(PROBLEM TO WORK ON):
Show each line of the entries below in which the word "individus" appears.
⁂
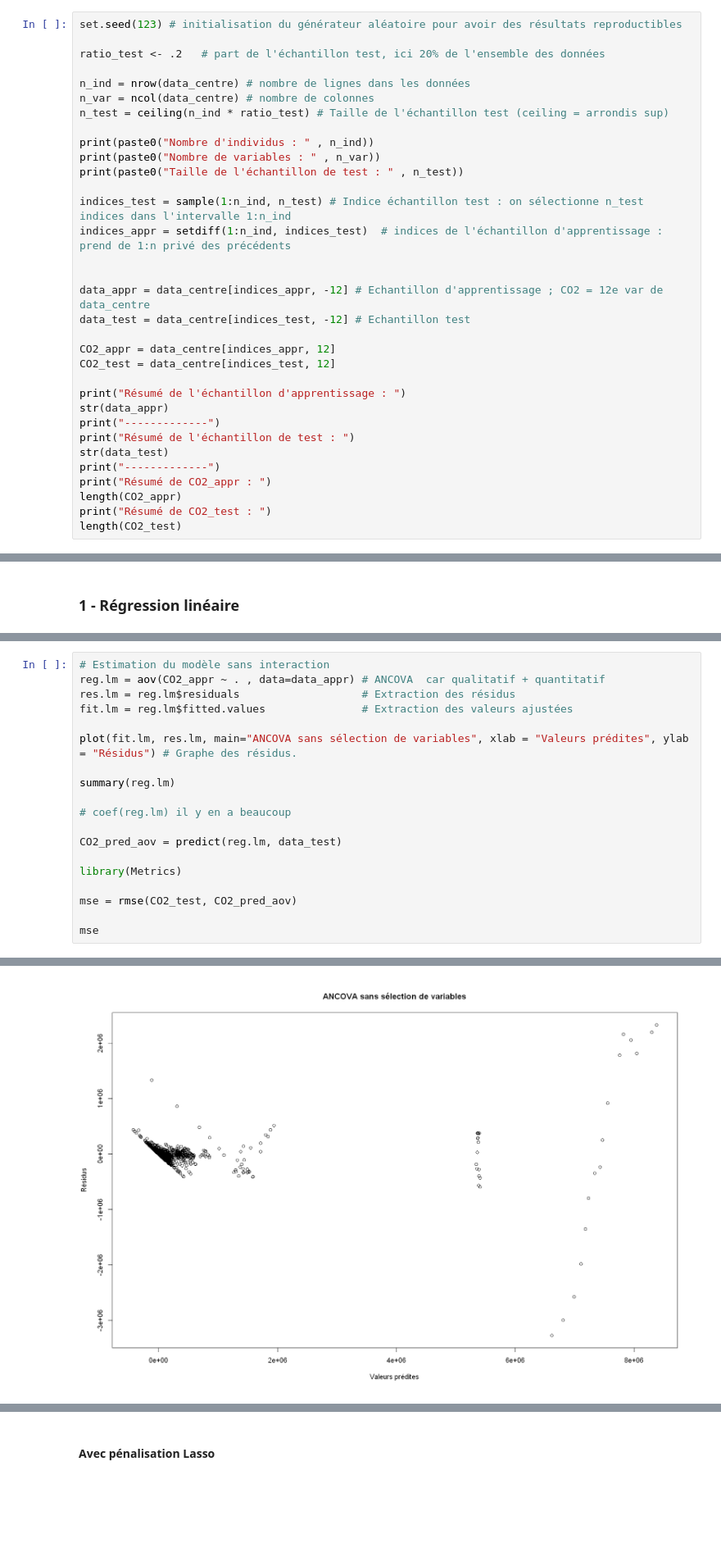
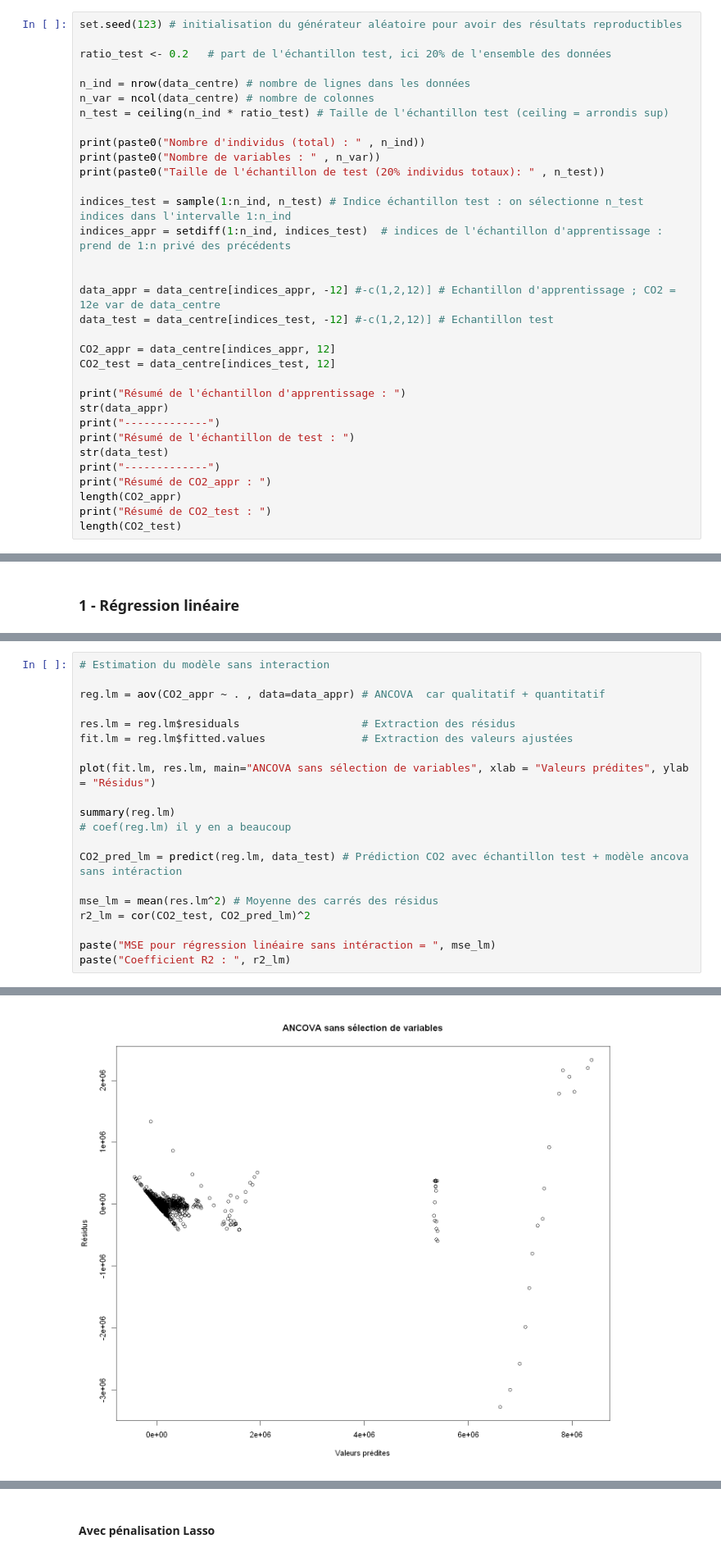
Before and after one commit to PaolaDeTruchis/MachineLearning, a Jupyter notebook: Projet_ML_R.ipynb, the cells around one changed output, grey strips where cells are left out. Shown at 82% size. Saved outputs shown, nothing was run; the diff lists cells and outputs as text; blank space fills up the shorter version.

Commit message:
ML, ML intéractions ordre 2, Lasso, Ridge

```diff
--- a/Projet_ML_R.ipynb
+++ b/Projet_ML_R.ipynb
@@ -670,22 +575,22 @@ gplot.res <- function(x, y, titre = "titre"){
 # %%
 set.seed(123) # initialisation du générateur aléatoire pour avoir des résultats reproductibles
 
-ratio_test <- .2   # part de l'échantillon test, ici 20% de l'ensemble des données
+ratio_test <- 0.2   # part de l'échantillon test, ici 20% de l'ensemble des données
 
 n_ind = nrow(data_centre) # nombre de lignes dans les données
 n_var = ncol(data_centre) # nombre de colonnes
 n_test = ceiling(n_ind * ratio_test) # Taille de l'échantillon test (ceiling = arrondis sup)
 
-print(paste0("Nombre d'individus : " , n_ind))
+print(paste0("Nombre d'individus (total) : " , n_ind))
 print(paste0("Nombre de variables : " , n_var))
-print(paste0("Taille de l'échantillon de test : " , n_test))
+print(paste0("Taille de l'échantillon de test (20% individus totaux): " , n_test))
 
 indices_test = sample(1:n_ind, n_test) # Indice échantillon test : on sélectionne n_test indices dans l'intervalle 1:n_ind
 indices_appr = setdiff(1:n_ind, indices_test)  # indices de l'échantillon d'apprentissage : prend de 1:n privé des précédents
 
 
-data_appr = data_centre[indices_appr, -12] # Echantillon d'apprentissage ; CO2 = 12e var de data_centre
-data_test = data_centre[indices_test, -12] # Echantillon test
+data_appr = data_centre[indices_appr, -12] #-c(1,2,12)] # Echantillon d'apprentissage ; CO2 = 12e var de data_centre
+data_test = data_centre[indices_test, -12] #-c(1,2,12)] # Echantillon test
 
 CO2_appr = data_centre[indices_appr, 12]
 CO2_test = data_centre[indices_test, 12]
@@ -730,22 +637,23 @@ length(CO2_test)
 # %%
 # Estimation du modèle sans interaction
+
 reg.lm = aov(CO2_appr ~ . , data=data_appr) # ANCOVA  car qualitatif + quantitatif
+
 res.lm = reg.lm$residuals                   # Extraction des résidus
 fit.lm = reg.lm$fitted.values               # Extraction des valeurs ajustées
 
-plot(fit.lm, res.lm, main="ANCOVA sans sélection de variables", xlab = "Valeurs prédites", ylab = "Résidus") # Graphe des résidus.
+plot(fit.lm, res.lm, main="ANCOVA sans sélection de variables", xlab = "Valeurs prédites", ylab = "Résidus")
 
 summary(reg.lm)
-
 # coef(reg.lm) il y en a beaucoup
 
-CO2_pred_aov = predict(reg.lm, data_test)
+CO2_pred_lm = predict(reg.lm, data_test) # Prédiction CO2 avec échantillon test + modèle ancova sans intéraction
 
-library(Metrics)
+mse_lm = mean(res.lm^2) # Moyenne des carrés des résidus
+r2_lm = cor(CO2_test, CO2_pred_lm)^2
 
-mse = rmse(CO2_test, CO2_pred_aov)
-
-mse
+paste("MSE pour régression linéaire sans intéraction = ", mse_lm)
+paste("Coefficient R2 : ", r2_lm)
 # %% [output]
                            Df    Sum Sq   Mean Sq F value   Pr(>F)
 Entity                    147 1.399e+15 9.520e+12 256.766  < 2e-16 ***
@@ -768,2 +677,2 @@ Signif. codes:  0 '***' 0.001 '**' 0.01 '*' 0.05 '.' 0.1 ' ' 1
-[figure, old version]
+[figure, new version]
 # %% [markdown]
```
Also changed, not shown: parts of 30 cells of this notebook.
⁂
(EXERCISE RESULT):
-print(paste0("Nombre d'individus : " , n_ind))
+print(paste0("Nombre d'individus (total) : " , n_ind))
+print(paste0("Taille de l'échantillon de test (20% individus totaux): " , n_test))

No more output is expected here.